When I was in Salt Lake City last month (working hard on a royal descent which has since been disproved!) a friend gave me a couple of those books which have been sliced open for digitization, rendering them highly unstable (lots of loose pages held together by string). This is from William Loftie Rutton, Three branches of the family of Wentworth (London, 1891), which treats cadet branches of the old Yorkshire Wentworth family behind William Wentworth of New Hampshire. In fact, though, I have a descent from one of these cadet branches via Anne (Derehaugh) Stratton of Salem, whose ancestor Sir William Waldegrave married Margery Wentworth, daughter of Henry Wentworth of Gosfield, Essex. This Henry Wentworth’s grandson was Sir John Wentworth for whom the Rutton book reproduces this excellent little brass achievement:

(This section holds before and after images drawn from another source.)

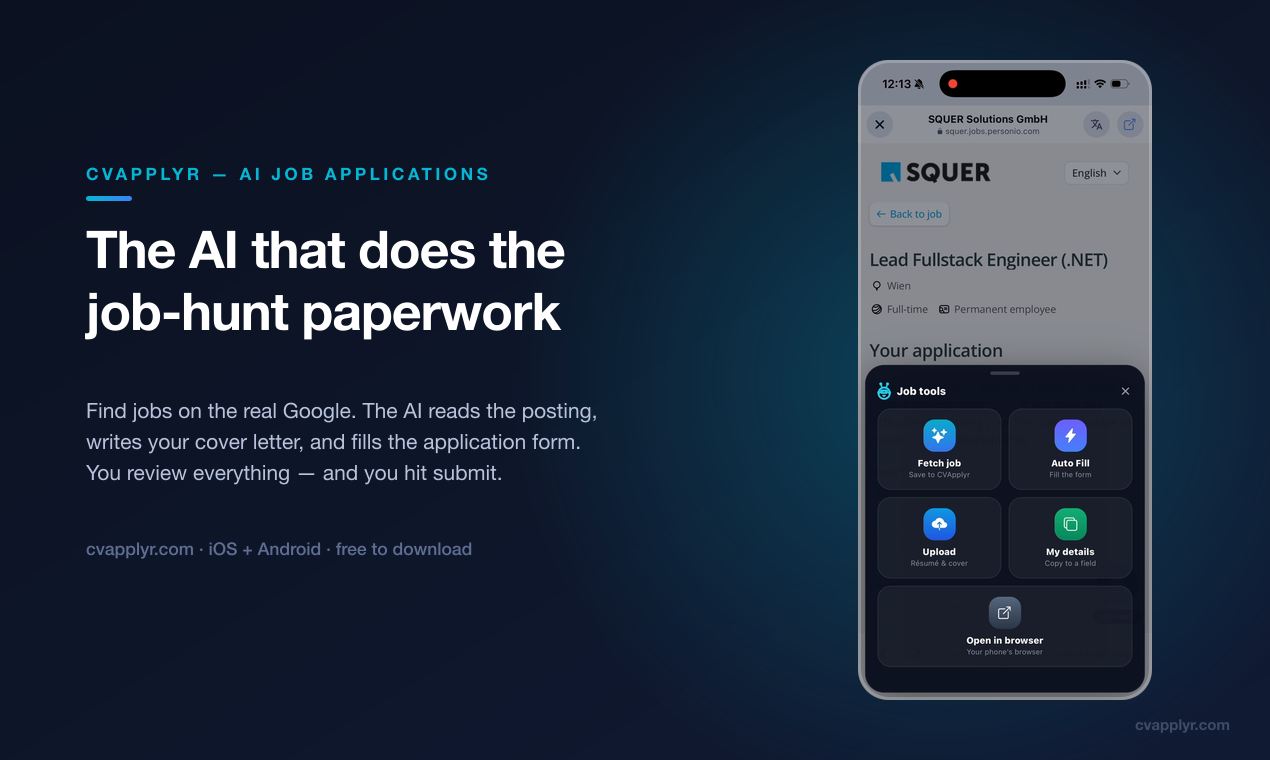
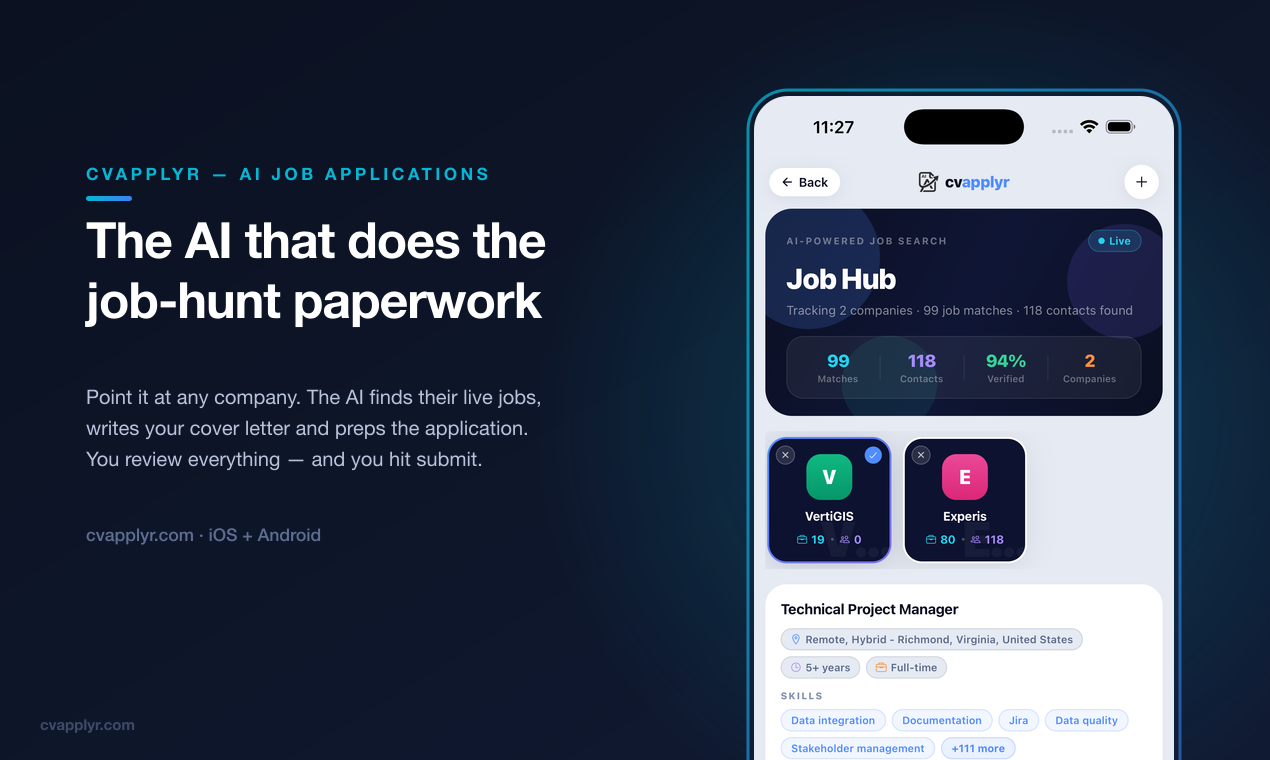
PH gallery rebuilt from the uploaded store screenshots
The video-frame gallery was rejected — compression and mid-animation frames
read badly. The 7 new images use the same June simulator captures behind
marketing/store-screenshots/apple/*, with the store set's pixelation of real
recruiter contacts replicated (sharp gotcha: chained .resize() calls override
each other, so the down/up pixelation needs two pipelines).

diff --git a/tools/build-ph-images.js b/tools/build-ph-images.js
@@ -1,93 +1,106 @@
-// Product Hunt gallery images — 1270x760, built from real app frames + the brand kit.
+// Product Hunt gallery images — 1270x760, built from the SAME simulator screenshots as the
+// uploaded App Store set (marketing/iOS, June 10 captures) + the brand kit.
 //
-// Layout: headline + subline on the left in the brand navy, a real phone frame on the right with
-// rounded corners and a soft glow. Every headline names what the AI actually DOES (reads the
-// posting / fills the form / writes the letter) — the ask was to make the AI concrete, and the
-// guardrails ban vague "revolutionize" filler anyway.
+// v2 used video frames; the user rejected them ("not up to the mark") — video compression and
+// mid-animation frames read badly at gallery size. These are the crisp native captures behind
+// marketing/store-screenshots/apple/*, so the PH gallery matches what's live on the stores.
 //
-// Frames come from the same recordings as the in-app guide, extracted frame-accurately
-// (⚠ -ss AFTER -i; keyframe seeking lands on the wrong screen).
+// ⚠ PRIVACY: two source shots contain REAL recruiter names/emails (Experis contacts). The store
+// set pixelated them; the same blur boxes are replicated here. Never ship these without the blur.
+//
+// Every headline names what the AI actually DOES (reads the posting / writes the letter / preps
+// the application) — captions must match the visible UI, and the guardrails ban vague filler.
 //
 // Usage: node tools/build-ph-images.js
 'use strict';
-const { execFileSync } = require('child_process');
 const fs = require('fs');
 const path = require('path');
 const sharp = require('sharp');
 
-const SRC_DIR = '/Volumes/External/Work/cvApplyr/Videos/July 2026/Edited';
+const RAW_DIR = path.join(__dirname, '..', 'marketing', 'iOS');
 const OUT_DIR = path.join(__dirname, '..', 'Claude', 'cvApplyr', 'ph_gallery');
-const TMP = path.join(require('os').tmpdir(), 'cvf-ph-images');
 
 const W = 1270, H = 760;
-const CROP = { x: 712, y: 0, w: 496, h: 1080 };
-const PHONE_H = 640;
-const PHONE_W = Math.round(PHONE_H * CROP.w / CROP.h);   // ≈294
+const SRC_W = 1320, SRC_H = 2868;
+const PHONE_W = 420;                                    // phone bleeds off the bottom edge
+const PHONE_X = W - PHONE_W - 96;
+const PHONE_Y = 96;
+const PHONE_R = 34;
 
-const V = {
-  profile: 'Profile Update.mov',
-  resume: 'Resume Builder.mov',
-  fetch: 'Fetch Job and Generate Cover Letter.mov',
-  apply: 'Apply Job with Auto Fill.mov',
+// sorted() order matches marketing/store-screenshots/make_store_shots.py IOS[] indices
+const RAW = fs.readdirSync(RAW_DIR).filter((f) => f.endsWith('.png')).sort()
+  .map((f) => path.join(RAW_DIR, f));
+
+// blur boxes in full-res source coords [x0, y0, x1, y1] — same as the uploaded store set
+const BLURS = {
+  5: [[85, 1195, 1000, 1455]],  // apply screen: hiring-contact block (taller than the store box — it clipped the name's top)
+  6: [[200, 850, 950, 935]],    // email compose: To: address
 };
 
-// kicker = small cyan eyebrow; head lines are drawn as given (manual wrapping = no surprises).
+// kicker = cyan eyebrow; head lines drawn as given (manual wrapping = no surprises)
 const IMAGES = [
   {
-    id: '01_hero', v: 'apply', t: 14.4,
+    id: '01_hero', src: 11,
     kicker: 'CVAPPLYR — AI JOB APPLICATIONS',
     head: ['The AI that does the', 'job-hunt paperwork'],
-    sub: ['Find jobs on the real Google. The AI reads the posting,', 'writes your cover letter, and fills the application form.', 'You review everything — and you hit submit.'],
-    foot: 'cvapplyr.com  ·  iOS + Android  ·  free to download',
+    sub: ['Point it at any company. The AI finds their live jobs,', 'writes your cover letter and preps the application.', 'You review everything — and you hit submit.'],
+    foot: 'cvapplyr.com  ·  iOS + Android',
   },
   {
-    id: '02_google', v: 'fetch', t: 4.6,
-    kicker: 'SEARCH',
-    head: ['The real Google,', 'inside the app'],
-    sub: ['No scraped listings, no stale board. Open any result —', 'the AI reads whatever job page you land on', 'and saves it with full details in one tap.'],
-    foot: 'Works on any job site — even ones we’ve never seen',
+    id: '02_livejobs', src: 3,
+    kicker: 'LIVE JOBS',
+    head: ['Real roles, from the', 'employer’s own site'],
+    sub: ['No stale board copies. The AI reads each company’s', 'careers page and pulls the live openings — title,', 'location, skills, and salary when listed.'],
+    foot: 'Straight from the source, not a scraped feed',
   },
   {
-    id: '03_autofill', v: 'apply', t: 15.7,
-    kicker: 'AUTO FILL',
-    head: ['AI fills the form.', 'You stay in charge.'],
-    sub: ['It completes the company’s own application and lists', 'what still needs you. Visa, salary and personal questions', 'are always yours — nothing is submitted without you.'],
-    foot: 'Works on Greenhouse, Workday, Personio and more',
+    id: '03_apply', src: 5,
+    kicker: 'APPLY',
+    head: ['Apply on the portal', '— or straight by email'],
+    sub: ['The AI writes the letter and preps your documents', 'for the company’s own application. Visa, salary and', 'personal questions stay yours — nothing sends without you.'],
+    foot: 'You review every application before it goes out',
   },
   {
-    id: '04_coverletter', v: 'fetch', t: 16.6,
+    id: '04_coverletter', src: 10,
     kicker: 'COVER LETTERS',
     head: ['Written from the', 'real posting'],
-    sub: ['The AI reads the actual job description and writes for it —', 'not a template. German, UK or US format, one tap.', 'Preview free, download as PDF or Word.'],
+    sub: ['The AI reads the actual job description and writes', 'for it — not a template. Pick the format the country', 'expects. Preview free, download as PDF or Word.'],
     foot: 'Country-correct formats, ready to attach',
   },
   {
-    id: '05_resume', v: 'resume', t: 8.5,
-    kicker: 'RÉSUMÉ BUILDER',
-    head: ['Paste your messy story.', 'Get a clean résumé.'],
-    sub: ['Old résumé text, a LinkedIn bio, rough notes — the AI', 'structures it into an ATS-friendly résumé in your', 'country’s format, with every section editable.'],
-    foot: 'German Lebenslauf-style, UK CV, US resume',
+    id: '05_email', src: 6,
+    kicker: 'EMAIL APPLY',
+    head: ['Email the recruiter,', 'documents attached'],
+    sub: ['The app finds recruiter and HR contacts — with verified', 'emails where available — and drafts the email with your', 'résumé and tailored letter already attached.'],
+    foot: 'You press send — always',
   },
   {
-    id: '06_applied', v: 'apply', t: 18.4,
-    kicker: 'TRACKING',
-    head: ['Submitted — and', 'tracked automatically'],
-    sub: ['The app detects the successful submit and marks the job', 'Applied on your dashboard. Saved jobs, match scores', 'and every letter you’ve written, in one place.'],
-    foot: 'free to download, credit packs for AI actions',
+    id: '06_resume', src: 9,
+    kicker: 'RÉSUMÉ BUILDER',
+    head: ['Paste your messy story.', 'Get a clean résumé.'],
+    sub: ['Old résumé text, a LinkedIn bio, rough notes — the AI', 'structures it into an ATS-friendly résumé, with every', 'section editable before you export.'],
+    foot: 'Your words in, a hiring-ready document out',
+  },
+  {
+    id: '07_formats', src: 8,
+    kicker: 'COUNTRY FORMATS',
+    head: ['One profile.', 'Every country’s format.'],
+    sub: ['Swipe to compare designs and switch region any time —', 'the same profile exports in the format local', 'recruiters expect. Previews are free.'],
+    foot: 'Free to download, credit packs for AI actions',
   },
 ];
 
-const sh = (cmd, args) => execFileSync(cmd, args, { stdio: ['ignore', 'pipe', 'pipe'] });
 const esc = (s) => String(s).replace(/&/g, '&amp;').replace(/</g, '&lt;').replace(/>/g, '&gt;');
 
 function backdropSvg(img) {
-  const headY = 268;
+  const headY = 258;
   const heads = img.head.map((l, i) =>
-    `<text x="86" y="${headY + i * 62}" font-family="Helvetica Neue, Helvetica, Arial, sans-serif" font-size="52" font-weight="800" letter-spacing="-1" fill="#FFFFFF">${esc(l)}</text>`).join('');
-  const subY = headY + img.head.length * 62 + 26;
+    `<text x="86" y="${headY + i * 60}" font-family="Helvetica Neue, Helvetica, Arial, sans-serif" font-size="50" font-weight="800" letter-spacing="-1" fill="#FFFFFF">${esc(l)}</text>`).join('');
+  const subY = headY + img.head.length * 60 + 26;
   const subs = img.sub.map((l, i) =>
-    `<text x="86" y="${subY + i * 31}" font-family="Helvetica Neue, Helvetica, Arial, sans-serif" font-size="21" fill="#B9C4DC">${esc(l)}</text>`).join('');
+    `<text x="86" y="${subY + i * 31}" font-family="Helvetica Neue, Helvetica, Arial, sans-serif" font-size="20" fill="#B9C4DC">${esc(l)}</text>`).join('');
   const footY = subY + img.sub.length * 31 + 44;
+  const rx = PHONE_X - 6, ry = PHONE_Y - 6;
   return Buffer.from(`<svg width="${W}" height="${H}" xmlns="http://www.w3.org/2000/svg">
   <defs>
     <linearGradient id="bg" x1="0" y1="0" x2="1" y2="1">
@@ -97,57 +110,79 @@ function backdropSvg(img) {
       <stop offset="0" stop-color="#06B6D4"/><stop offset="1" stop-color="#3B82F6"/>
     </linearGradient>
     <radialGradient id="glow" cx="0.5" cy="0.5" r="0.5">
-      <stop offset="0" stop-color="#06B6D4" stop-opacity="0.28"/><stop offset="1" stop-color="#06B6D4" stop-opacity="0"/>
+      <stop offset="0" stop-color="#06B6D4" stop-opacity="0.26"/><stop offset="1" stop-color="#06B6D4" stop-opacity="0"/>
     </radialGradient>
+    <linearGradient id="ring" x1="0" y1="0" x2="1" y2="1">
+      <stop offset="0" stop-color="#06B6D4" stop-opacity="0.75"/><stop offset="1" stop-color="#3B82F6" stop-opacity="0.55"/>
+    </linearGradient>
   </defs>
   <rect width="${W}" height="${H}" fill="url(#bg)"/>
-  <circle cx="${W - 330}" cy="${H / 2}" r="430" fill="url(#glow)"/>
+  <circle cx="${PHONE_X + PHONE_W / 2}" cy="${H / 2 + 40}" r="430" fill="url(#glow)"/>
   <rect x="86" y="196" width="46" height="5" rx="2.5" fill="url(#accent)"/>
   <text x="86" y="180" font-family="Helvetica Neue, Helvetica, Arial, sans-serif" font-size="17" font-weight="700" letter-spacing="3.5" fill="#06B6D4">${esc(img.kicker)}</text>
   ${heads}
   ${subs}
   <text x="86" y="${Math.min(footY, H - 56)}" font-family="Helvetica Neue, Helvetica, Arial, sans-serif" font-size="17.5" font-weight="600" fill="#5F6E92">${esc(img.foot)}</text>
-  <text x="${W - 40}" y="${H - 30}" text-anchor="end" font-family="Helvetica Neue, Helvetica, Arial, sans-serif" font-size="15" font-weight="700" fill="#3D4A68">cvapplyr.com</text>
+  <text x="40" y="${H - 30}" font-family="Helvetica Neue, Helvetica, Arial, sans-serif" font-size="15" font-weight="700" fill="#3D4A68">cvapplyr.com</text>
+  <rect x="${rx}" y="${ry}" width="${PHONE_W + 12}" height="${H - ry + 60}" rx="${PHONE_R + 6}" fill="none" stroke="url(#ring)" stroke-width="3"/>
 </svg>`);
 }
 
+// rounded-top mask: rect extends past the crop bottom so only the top corners round
 const phoneMask = (w, h, r) => Buffer.from(
-  `<svg width="${w}" height="${h}" xmlns="http://www.w3.org/2000/svg"><rect width="${w}" height="${h}" rx="${r}" ry="${r}" fill="#fff"/></svg>`);
-const phoneBorder = (w, h, r) => Buffer.from(
-  `<svg width="${w}" height="${h}" xmlns="http://www.w3.org/2000/svg"><rect x="1.5" y="1.5" width="${w - 3}" height="${h - 3}" rx="${r}" ry="${r}" fill="none" stroke="rgba(255,255,255,0.22)" stroke-width="3"/></svg>`);
+  `<svg width="${w}" height="${h}" xmlns="http://www.w3.org/2000/svg"><rect width="${w}" height="${h + r}" rx="${r}" ry="${r}" fill="#fff"/></svg>`);
+
+async function pixelate(srcPath, boxes) {
+  const buf = fs.readFileSync(srcPath);
+  const overlays = [];
+  for (const [x0, y0, x1, y1] of boxes) {
+    const w = x1 - x0, h = y1 - y0;
+    // ⚠ two resizes must be separate pipelines — chained .resize() calls override, not compose
+    const small = await sharp(buf)
+      .extract({ left: x0, top: y0, width: w, height: h })
+      .resize(Math.max(1, Math.round(w / 24)), Math.max(1, Math.round(h / 24)), { fit: 'fill' })
+      .png().toBuffer();
+    const region = await sharp(small)
+      .resize(w, h, { fit: 'fill', kernel: 'nearest' })
+      .png().toBuffer();
+    overlays.push({ input: region, left: x0, top: y0 });
+  }
+  return sharp(buf).composite(overlays).png().toBuffer();
+}
 
 (async () => {
-  fs.rmSync(TMP, { recursive: true, force: true });
-  fs.mkdirSync(TMP, { recursive: true });
   fs.mkdirSync(OUT_DIR, { recursive: true });
+  // clear v2 leftovers so the folder is exactly this set
+  for (const f of fs.readdirSync(OUT_DIR)) fs.unlinkSync(path.join(OUT_DIR, f));
   let total = 0;
 
   for (const img of IMAGES) {
-    const src = path.join(SRC_DIR, V[img.v]);
-    if (!fs.existsSync(src)) throw new Error('missing source: ' + src);
-    const framePng = path.join(TMP, img.id + '.png');
-    sh('ffmpeg', ['-v', 'error', '-i', src, '-ss', String(img.t),
-      '-vf', `crop=${CROP.w}:${CROP.h}:${CROP.x}:${CROP.y}`, '-frames:v', '1', framePng, '-y']);
+    const srcPath = RAW[img.src];
+    if (!srcPath) throw new Error('missing raw screenshot index ' + img.src);
+    const meta = await sharp(srcPath).metadata();
+    if (meta.width !== SRC_W || meta.height !== SRC_H) {
+      throw new Error(`${path.basename(srcPath)} is ${meta.width}x${meta.height}, expected ${SRC_W}x${SRC_H}`);
+    }
 
-    const R = 30;
-    const phone = await sharp(framePng)
-      .resize(PHONE_W, PHONE_H, { fit: 'fill', kernel: 'lanczos3' })
-      .composite([{ input: phoneMask(PHONE_W, PHONE_H, R), blend: 'dest-in' }])
-      .png().toBuffer();
-    const phoneWithBorder = await sharp(phone)
-      .composite([{ input: phoneBorder(PHONE_W, PHONE_H, R) }])
+    const srcBuf = BLURS[img.src]
+      ? await pixelate(srcPath, BLURS[img.src])
+      : fs.readFileSync(srcPath);
+
+    const visibleH = H - PHONE_Y;                       // phone bleeds off the bottom
+    const phone = await sharp(srcBuf)
+      .resize(PHONE_W, Math.round(SRC_H * PHONE_W / SRC_W), { kernel: 'lanczos3' })
+      .extract({ left: 0, top: 0, width: PHONE_W, height: visibleH })
+      .composite([{ input: phoneMask(PHONE_W, visibleH, PHONE_R), blend: 'dest-in' }])
       .png().toBuffer();
 
-    const px = W - PHONE_W - 118;
-    const py = Math.round((H - PHONE_H) / 2);
     const out = path.join(OUT_DIR, img.id + '.png');
     await sharp(backdropSvg(img))
-      .composite([{ input: phoneWithBorder, left: px, top: py }])
+      .composite([{ input: phone, left: PHONE_X, top: PHONE_Y }])
       .png({ compressionLevel: 9 }).toFile(out);
 
     const kb = Math.round(fs.statSync(out).size / 1024);
     total += kb;
-    console.log(`${img.id.padEnd(16)} ${W}x${H}  ${kb} KB`);
+    console.log(`${img.id.padEnd(16)} ${W}x${H}  ${kb} KB  (raw #${img.src}${BLURS[img.src] ? ', blurred' : ''})`);
   }
   console.log(`\n${IMAGES.length} gallery images, ${Math.round(total / 1024 * 10) / 10} MB → ${OUT_DIR}`);
 })().catch((e) => { console.error(e.message); process.exit(1); });

diff --git a/Claude/cvApplyr/ProductHunt_Launch_Kit_v2.md b/Claude/cvApplyr/ProductHunt_Launch_Kit_v2.md
@@ -99,16 +99,17 @@ I'd especially love to hear from people applying into a country that isn't their
 
 **Deliberately not in scope, and staying that way:** it never auto-submits anything; it never mass-applies or bulk-sends; it never answers visa, work-authorization, salary, or demographic questions (those go to the "Still needs you" list); it never sends from any account other than your own; it runs no job board of its own; and it makes no promises about jobs, interviews, reply rates, or email discovery. The restraint is the feature.
 
-## 8. Gallery image captions (6, in upload order)
+## 8. Gallery image captions (7, in upload order)
 
-1. **Hero:** Stop applying into the void. Go straight to the company that can hire you. Filled by AI, submitted by you.
-2. **Google search:** The search tab is the real Google. Your session, any careers page, any country.
-3. **Auto Fill + "Still needs you":** Auto Fill completes the employer's own form and attaches your documents. Visa and salary questions wait for you.
-4. **Cover letter formats:** Written from the posting the app just read, in the format the country expects. Preview free.
-5. **Resume builder:** Paste your messy career story. Get a clean, ATS-friendly resume: German Lebenslauf-style with photo, UK CV, US resume.
-6. **Tracking:** Submitted — and tracked automatically. The app detects the real form submit and marks the job Applied on your dashboard.
+1. **Hero (Job Hub):** The AI that does the job-hunt paperwork. Point it at any company — it finds their live jobs, writes your cover letter, and preps the application. You review everything, and you hit submit.
+2. **Live jobs:** Real roles from the employer's own site — title, location, skills, and salary when listed. Not a scraped feed.
+3. **Apply:** Apply on the company's own portal or straight by email. Visa, salary, and personal questions stay yours — nothing sends without you.
+4. **Cover letters:** Written from the real posting the app just read — not a template. Country-correct formats, preview free, PDF or Word.
+5. **Email apply:** Recruiter and HR contacts — with verified emails where available — and a drafted email with your documents already attached. You press send, always.
+6. **Resume builder:** Paste your messy career story. The AI structures it into a clean, ATS-friendly résumé, every section editable.
+7. **Country formats:** One profile, exported in the format local recruiters expect. Swipe to compare designs; previews are free.
 
-All six are built from the July 2026 feature recordings (files in Claude/cvApplyr/ph_gallery/, 1270×760). ⚠ A couple of screens predate the late-July search-bar rework — if you re-record the clips, re-run tools/build-ph-images.js to refresh them. No dashboard or reply-rate framing from the old kit.
+All seven (files in Claude/cvApplyr/ph_gallery/, 1270×760) are built from the SAME June simulator captures as the live App Store screenshots — crisp native shots, with the real recruiter contact details pixelated exactly as in the store set. Rebuild any time with `node tools/build-ph-images.js`.
 
 ## 9. Tags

The arms are about 18 cm. high in the book; and at the bottom of the plate is written “two-thirds actual size of the brass,” so the original is about 25 cm high; unfortunately the book doesn’t discuss the rest of the monument, which presumably also has an inscription and perhaps other design elements. The quarterings on the brass are illustrated with a helpful chart in the book, which (since every page is sliced apart) I’ve also scanned, here. Since Anne Derehaugh descends from John’s aunt Margery and therefore not John’s mother Anne (Tyrell) Wentworth, she doesn’t have quarterings nine through fourteen in her ancestry, alas. But it’s still a nice piece for virtual wall-hanging. (A descent from Anne Derehaugh can be found elsewhere on this site.) In addition to Anne Derehaugh, other colonial American descendants of Margery (Wentworth) Waldegrave include Jemima Waldegrave, Thomas Booth, Elizabeth Butler, Mary Johanna Somerset, William Clopton, Nathaniel Burrough, and the Kempe siblings. William Jennings and Sir Marmaduke Beckwith, Bart., of Virginia, descend from Margaret (Wentworth) Berney, sister of the Sir John of the brass, and therefore descend from all fourteen families represented in it.